How Reliable is the Chevy 327 Engine?
Overall, the Chevy 327 engine is considered to be extremely reliable. During its eight year production span from 1962–1969, Chevrolet put the engine into just about anything they could. It was capable of being built to haul around families and power trucks, but it could also be used in high performance vehicles like the Corvette and Camaro. Clearly, they had a lot of faith in the engine’s ability.
While the Rochester RamJet was far from reliable, the 327 did not suffer from very many common problems or defects. Not only was it used in countless different factory Chevys, Holdens, and Checker Taxis, but it has been a preferred engine on the drag strip for many years.
Granted, it’s not going to have the same reliability and longevity as an engine designed in the 2010s, but the Chevrolet 327 engine is still no slouch. Many of these engines can easily go past 150,000 miles without issue, which is quite the accomplishment considering their age.
Chevy 327 Performance and Upgrades
From the factory, the Chevy 327 V8 engine had power outputs ranging from pedestrian to powerful. On the low end, the engine could make just 210 horsepower and 320 lb-ft of torque in the LF7 with a double-barrel Rochester DualJet carburetor. On the high end, the Rochester RamJet fuel injected L84 made upwards of 375 horsepower and 352 lb-ft of torque.
Importantly, these numbers are all in SAE Gross instead of SAE Net. GM/Chevy did not make the change to measuring their engine’s horsepower by Net ratings until after they had already retired the 327 from production in the 1970s. Still, for their time the 327s were vastly powerful engines that were feared on drag strips everywhere.
Chevy 327 Engine Build Guide
For those looking to build their 327 V8 engines today, there are a couple of important places to start. The first things you are going to want to do are to open up the exhaust for improved airflow. Adding a set of long-tube headers will bring the Chevy 327 to life with a roar and gain 20-30 wheel horsepower. Adding a cat-back to complete the exhaust will add maybe another 5 horsepower, but will definitely improve the tone and volume of the exhaust.
After the exhaust, you will probably want to look at upgrading the distributor, carburetor, and camshaft. A new distributor will allow for better spark and thus more power. A bigger carburetor is the best way to increase the amount of air flow and volume into the engine. Going with a minimum of 650 double or quad-barrels is a good starting point, and the 750 QuadraJets are reasonable upgrades.

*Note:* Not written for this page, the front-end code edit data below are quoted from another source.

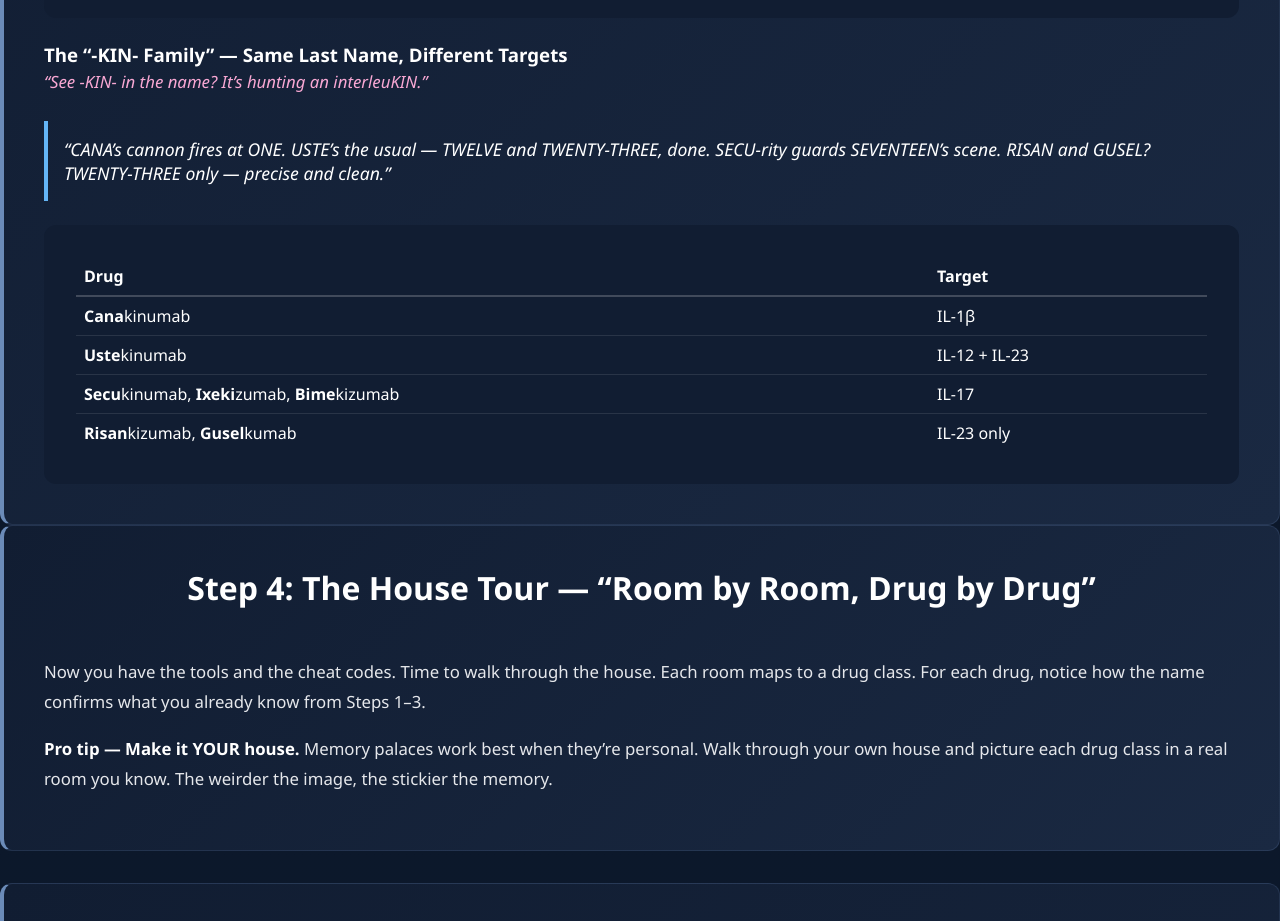
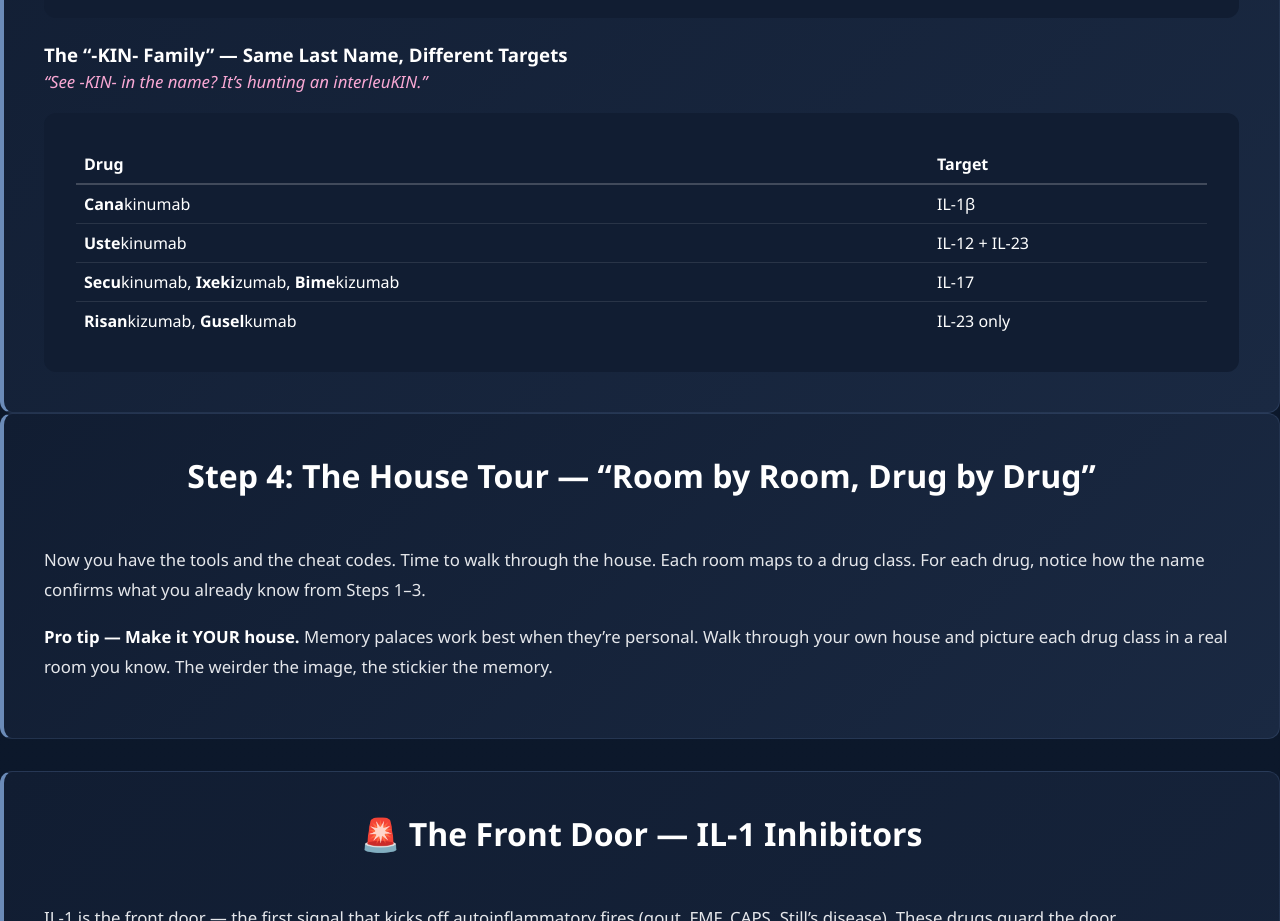
Before and after one commit to rheumify/rheumify-website, a Next.js app: page /learning/biologics in a window 1280 px wide. Shown: the part 4520-5441 px from the top of the page. Built offline with nearby package versions, Linux system fonts and the light colour scheme.

Commit message:
Remove mixed -KIN- mnemonic verse from biologics page
Removed a blockquote containing mnemonic information related to the -KIN- family.

```diff
--- a/app/learning/biologics/page.js
+++ b/app/learning/biologics/page.js
@@ -239,11 +239,6 @@ export default function BiologicsPage() {
 
           <h3 style={{marginTop: '1.5rem'}}>The &ldquo;-KIN- Family&rdquo; &mdash; Same Last Name, Different Targets</h3>
           <p><em>&ldquo;See -KIN- in the name? It&rsquo;s hunting an interleuKIN.&rdquo;</em></p>
-
-          <blockquote className="key-mnemonic" style={{borderLeft: '4px solid #64b5f6', padding: '1rem', margin: '1.5rem 0', fontStyle: 'italic', fontSize: '1.1em'}}>
-            &ldquo;CANA&rsquo;s cannon fires at ONE. USTE&rsquo;s the usual &mdash; TWELVE and TWENTY-THREE, done.
-            SECU-rity guards SEVENTEEN&rsquo;s scene. RISAN and GUSEL? TWENTY-THREE only &mdash; precise and clean.&rdquo;
-          </blockquote>
 
           <div className="references-card" style={{marginTop: '1rem'}}>
             <table style={{width: '100%', borderCollapse: 'collapse'}}>
```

Upgrading the camshaft is another great way to add power. You can easily add anywhere from 25–100 horsepower using a more aggressive camshaft. However, generally on the older 327s a more aggressive cam will sacrifice some low-end torque and performance.
After simple bolt-ons, your next steps are to build the heads, valve train, or look towards forced induction. If you are looking for a modest power upgrade after doing the above mods, a supercharger is a pretty easy way to go. You can add 100-150 horsepower without having to do a bunch of headwork and porting, which is much more cost effective.
However, if you are looking for a race oriented build, doing internal work and upgrading the pistons and rods is not a bad way to go. Though, it is much more expensive.
The Chevrolet 327 V8 Legacy
Though it only had a limited production span, the Chevrolet 327 V8 motor was one of their best in history. Even today it is still highly reviewed by small-block enthusiasts, a testament to its simple but solid design. Chevy put the 327 in just about everything they could, making a very reliable power plant for just short of a decade.
The most powerful and famous iterations of the 327 were the hot cammed L76 and L79 motors, as well as the cammed and fuel injected L84. Though it’s using SAE Gross measurements, these engines produced upwards of 325–375 horsepower and 345–355 lb-ft of torque. Today, 327 fuel injected L84 Corvettes routinely go for more than $100,000 in clean condition.
Do you have experience with the Chevrolet 327 V8 engine? Let us know in the comments below!